More than 100 million individuals worldwide suffer from organ fibrosis. Fibrosis is a pathological proliferation of connective tissue in the affected organ, such as the lung, heart and liver, and there is hardly any causal treatment available. About 45 percent of all deaths can be linked to fibrosis. This trend is further enhanced by changing lifestyles, higher age, industrialization, and additional health burdens such as the Corona pandemic.
Two drugs have been approved for the treatment of pulmonary fibrosis. Apart from these, existing treatments are mainly symptomatic.

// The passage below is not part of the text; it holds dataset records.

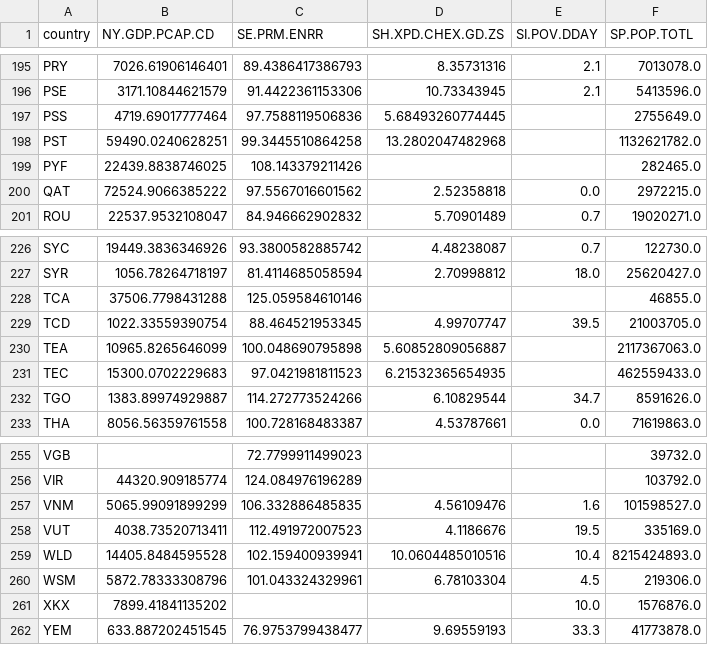
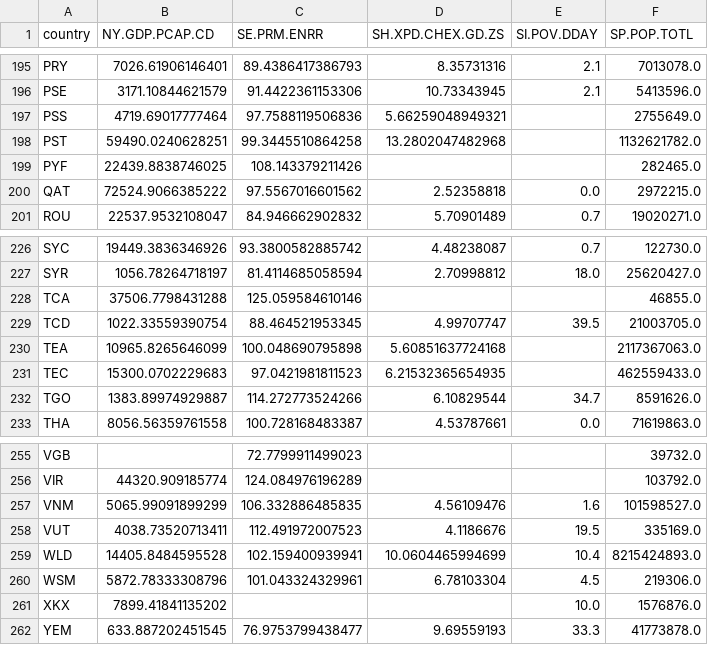
Before and after one commit to EvoMap/global-welfare-monitor, a CSV file: data/world_bank/economic_indicators.csv, drawn as a sheet; only a part is shown, gaps mark what is left out; the diff covers the shown part only.

```diff
--- a/data/world_bank/economic_indicators.csv
+++ b/data/world_bank/economic_indicators.csv
@@ -196,3 +196,3 @@ PRY,7026.61906146401,89.4386417386793,8.35731316,2.1,7013078.0
 PSE,3171.10844621579,91.4422361153306,10.73343945,2.1,5413596.0
-PSS,4719.69017777464,97.7588119506836,5.68493260774445,,2755649.0
+PSS,4719.69017777464,97.7588119506836,5.66259048949321,,2755649.0
 PST,59490.0240628251,99.3445510864258,13.2802047482968,,1132621782.0
@@ -229,3 +229,3 @@ TCA,37506.7798431288,125.059584610146,,,46855.0
 TCD,1022.33559390754,88.464521953345,4.99707747,39.5,21003705.0
-TEA,10965.8265646099,100.048690795898,5.60852809056887,,2117367063.0
+TEA,10965.8265646099,100.048690795898,5.60851637724168,,2117367063.0
 TEC,15300.0702229683,97.0421981811523,6.21532365654935,,462559433.0
@@ -258,3 +258,3 @@ VNM,5065.99091899299,106.332886485835,4.56109476,1.6,101598527.0
 VUT,4038.73520713411,112.491972007523,4.1186676,19.5,335169.0
-WLD,14405.8484595528,102.159400939941,10.0604485010516,10.4,8215424893.0
+WLD,14405.8484595528,102.159400939941,10.0604465994699,10.4,8215424893.0
 WSM,5872.78333308796,101.043324329961,6.78103304,4.5,219306.0
```
Also changed, not shown: 18 edited cells elsewhere in this file, data/gdacs_alerts.csv, docs/site/data/disaster-alerts.hxl.csv, 4 other files.
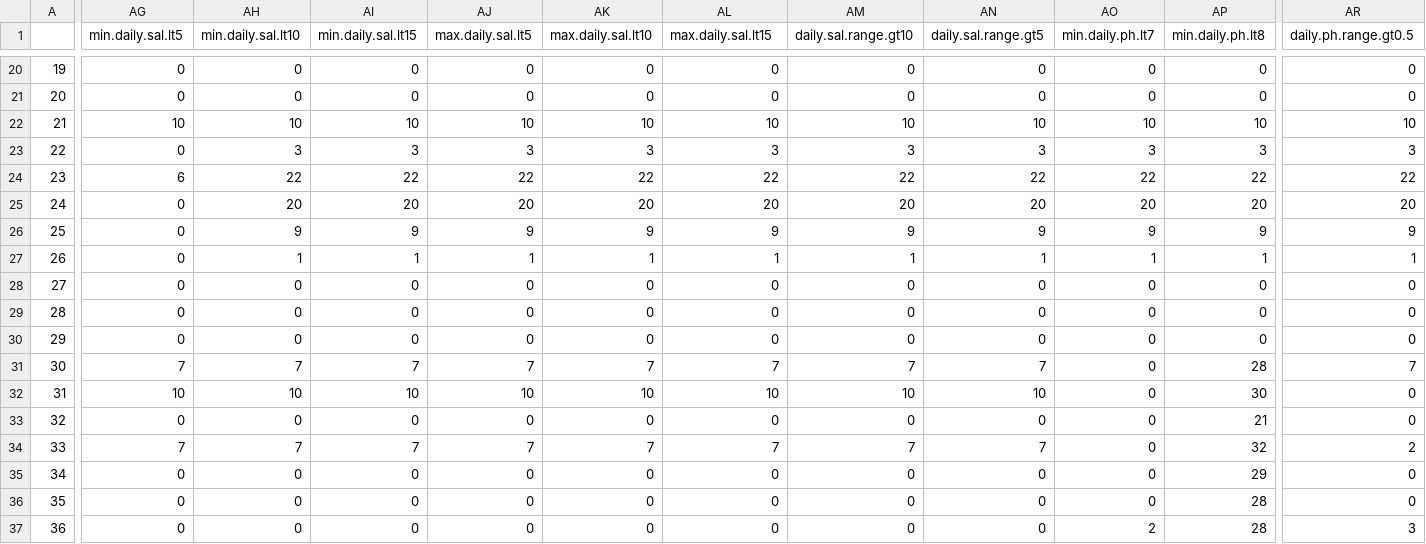
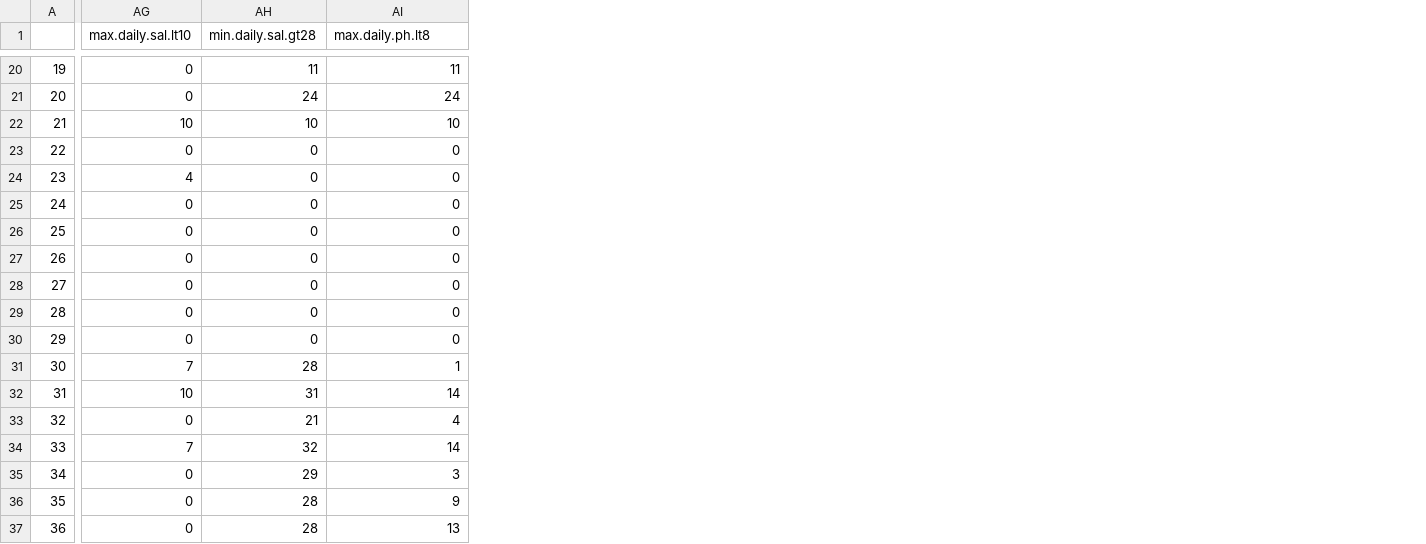
Before and after one commit to Cmwegener/thesis, a CSV file: data/environment_field/envi.field.all.csv, drawn as a sheet; only a part is shown, gaps mark what is left out; removed rows and columns are numbered as before the commit, all else as after; the diff covers the shown part only; the diff names each change by its address in the sheet, - before the commit and + after, or states it on an @@ line.

```diff
--- a/data/environment_field/envi.field.all.csv
+++ b/data/environment_field/envi.field.all.csv
-column AG (min.daily.sal.lt5), rows 20-37: 0 | 0 | 10 | 0 | 6 | 0 | 0 | 0 | 0 | 0 | 0 | 7 | 10 | 0 | 7 | 0 | 0 | 0
-column AH (min.daily.sal.lt10), rows 20-37: 0 | 0 | 10 | 3 | 22 | 20 | 9 | 1 | 0 | 0 | 0 | 7 | 10 | 0 | 7 | 0 | 0 | 0
-column AI (min.daily.sal.lt15), rows 20-37: 0 | 0 | 10 | 3 | 22 | 20 | 9 | 1 | 0 | 0 | 0 | 7 | 10 | 0 | 7 | 0 | 0 | 0
-column AJ (max.daily.sal.lt5), rows 20-37: 0 | 0 | 10 | 3 | 22 | 20 | 9 | 1 | 0 | 0 | 0 | 7 | 10 | 0 | 7 | 0 | 0 | 0
-column AM (daily.sal.range.gt10), rows 20-37: 0 | 0 | 10 | 3 | 22 | 20 | 9 | 1 | 0 | 0 | 0 | 7 | 10 | 0 | 7 | 0 | 0 | 0
-column AN (daily.sal.range.gt5), rows 20-37: 0 | 0 | 10 | 3 | 22 | 20 | 9 | 1 | 0 | 0 | 0 | 7 | 10 | 0 | 7 | 0 | 0 | 0
-column AO (min.daily.ph.lt7), rows 20-37: 0 | 0 | 10 | 3 | 22 | 20 | 9 | 1 | 0 | 0 | 0 | 0 | 0 | 0 | 0 | 0 | 0 | 2
-column AP (min.daily.ph.lt8), rows 20-37: 0 | 0 | 10 | 3 | 22 | 20 | 9 | 1 | 0 | 0 | 0 | 28 | 30 | 21 | 32 | 29 | 28 | 28
-AH1: max.daily.sal.lt15
+AH1: min.daily.sal.gt28
-AI1: daily.ph.range.gt0.5
+AI1: max.daily.ph.lt8
-AH20 (min.daily.sal.gt28): 0
+AH20 (min.daily.sal.gt28): 11
-AI20 (max.daily.ph.lt8): 0
+AI20 (max.daily.ph.lt8): 11
-AH21 (min.daily.sal.gt28): 0
+AH21 (min.daily.sal.gt28): 24
-AI21 (max.daily.ph.lt8): 0
+AI21 (max.daily.ph.lt8): 24
-AG23 (max.daily.sal.lt10): 3
+AG23 (max.daily.sal.lt10): 0
-AH23 (min.daily.sal.gt28): 3
+AH23 (min.daily.sal.gt28): 0
-AI23 (max.daily.ph.lt8): 3
+AI23 (max.daily.ph.lt8): 0
-AG24 (max.daily.sal.lt10): 22
+AG24 (max.daily.sal.lt10): 4
-AH24 (min.daily.sal.gt28): 22
+AH24 (min.daily.sal.gt28): 0
-AI24 (max.daily.ph.lt8): 22
+AI24 (max.daily.ph.lt8): 0
-AG25 (max.daily.sal.lt10): 20
+AG25 (max.daily.sal.lt10): 0
-AH25 (min.daily.sal.gt28): 20
+AH25 (min.daily.sal.gt28): 0
-AI25 (max.daily.ph.lt8): 20
+AI25 (max.daily.ph.lt8): 0
-AG26 (max.daily.sal.lt10): 9
+AG26 (max.daily.sal.lt10): 0
-AH26 (min.daily.sal.gt28): 9
+AH26 (min.daily.sal.gt28): 0
-AI26 (max.daily.ph.lt8): 9
+AI26 (max.daily.ph.lt8): 0
-AG27 (max.daily.sal.lt10): 1
+AG27 (max.daily.sal.lt10): 0
-AH27 (min.daily.sal.gt28): 1
+AH27 (min.daily.sal.gt28): 0
-AI27 (max.daily.ph.lt8): 1
+AI27 (max.daily.ph.lt8): 0
-AH31 (min.daily.sal.gt28): 7
+AH31 (min.daily.sal.gt28): 28
-AI31 (max.daily.ph.lt8): 7
+AI31 (max.daily.ph.lt8): 1
-AH32 (min.daily.sal.gt28): 10
+AH32 (min.daily.sal.gt28): 31
-AI32 (max.daily.ph.lt8): 0
+AI32 (max.daily.ph.lt8): 14
-AH33 (min.daily.sal.gt28): 0
+AH33 (min.daily.sal.gt28): 21
-AI33 (max.daily.ph.lt8): 0
+AI33 (max.daily.ph.lt8): 4
-AH34 (min.daily.sal.gt28): 7
+AH34 (min.daily.sal.gt28): 32
-AI34 (max.daily.ph.lt8): 2
+AI34 (max.daily.ph.lt8): 14
-AH35 (min.daily.sal.gt28): 0
+AH35 (min.daily.sal.gt28): 29
-AI35 (max.daily.ph.lt8): 0
+AI35 (max.daily.ph.lt8): 3
-AH36:AH37 (min.daily.sal.gt28): 0
+AH36:AH37 (min.daily.sal.gt28): 28
-AI36 (max.daily.ph.lt8): 0
+AI36 (max.daily.ph.lt8): 9
-AI37 (max.daily.ph.lt8): 3
+AI37 (max.daily.ph.lt8): 13
```
Also changed, not shown: 1 added column, 2 removed columns and 45 edited cells elsewhere in this file.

This unmet medical need is partly due to the fact that the disease models available for fibrosis research are insufficient and little predictive:

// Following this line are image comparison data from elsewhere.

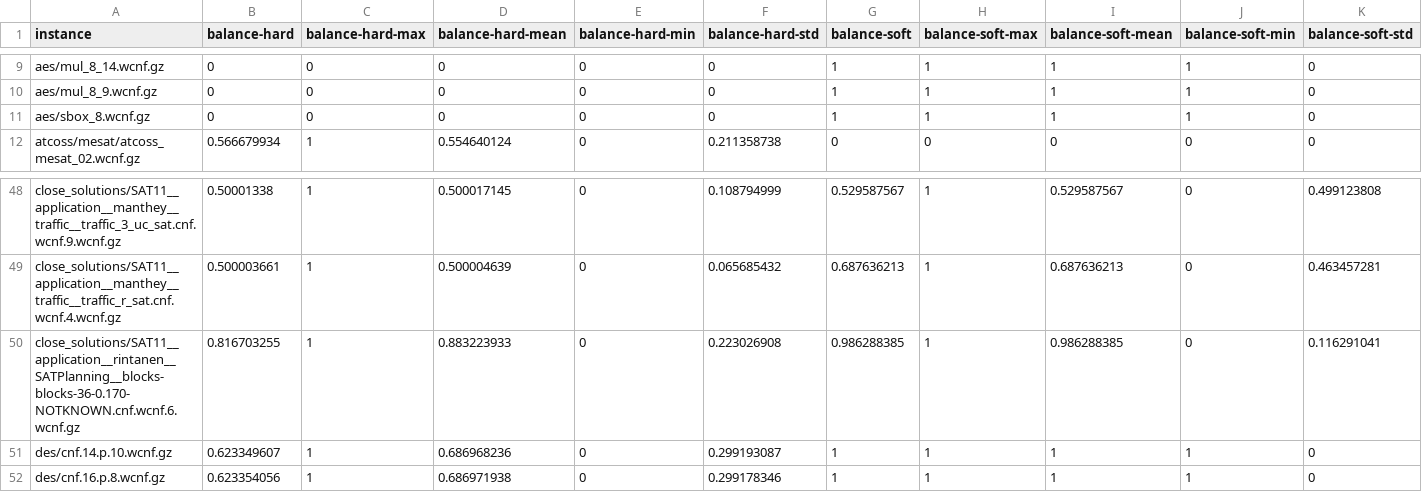
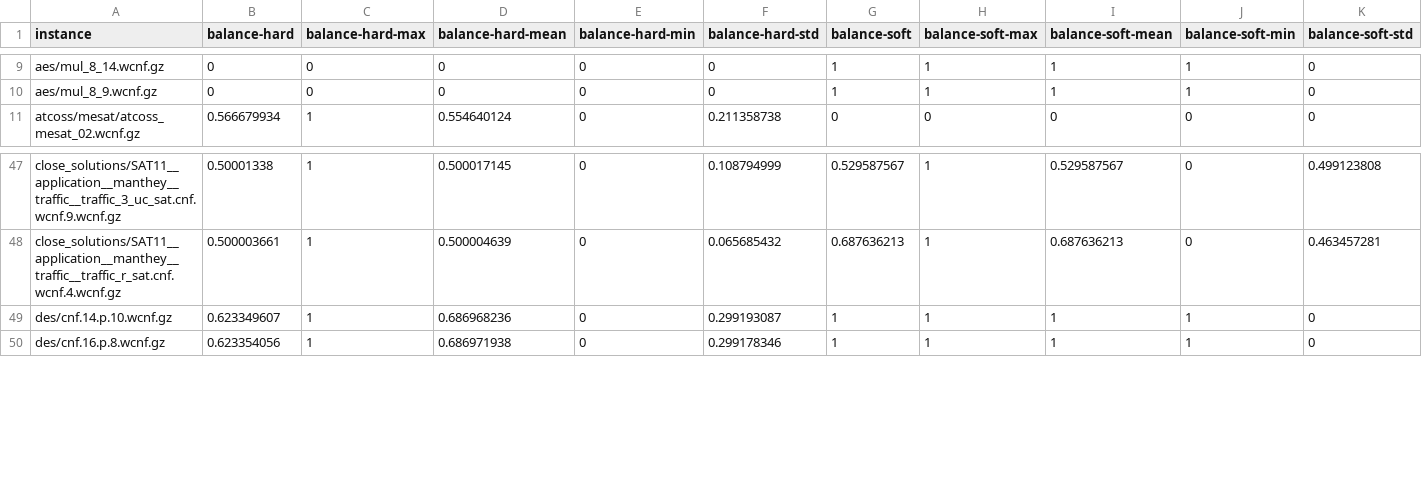
Before and after one commit to zhiyi-chen217/Algorithm_Selection_MaxSAT, a CSV file: data/feature_balance_graph_horn_feature_unweighted.csv, drawn as a sheet; only a part is shown, gaps mark what is left out; rows hold the shown columns only; the diff names each change by its address in the sheet, - before the commit and + after, or states it on an @@ line.

```diff
--- a/data/feature_balance_graph_horn_feature_unweighted.csv
+++ b/data/feature_balance_graph_horn_feature_unweighted.csv
-row 11: aes/sbox_8.wcnf.gz | 0 | 0 | 0 | 0 | 0 | 1 | 1 | 1 | 1 | 0
-row 50: close_solutions/SAT11__application__rintanen__SATPlanning__blocks-blocks-36-0.170-NOTKNOWN.cnf.wcnf.6.wcnf.gz | 0.816703255 | 1 | 0.883223933 | 0 | 0.223026908 | 0.986288385 | 1 | 0.986288385 | 0 | 0.116291041
```
Also changed, not shown: data/per_instance_best_score_unweighted.csv, data/per_instance_best_solver_unweighted.csv, 4 other files.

- The available in-vitro and ex-vivo methods do not provide a sufficient time frame for studying fibrosis.
- The predictivity of animal experiments is insufficient for fibrosis research.
- No combination of imaging, molecular and functional parameters is available for the characterization of organ fibroses.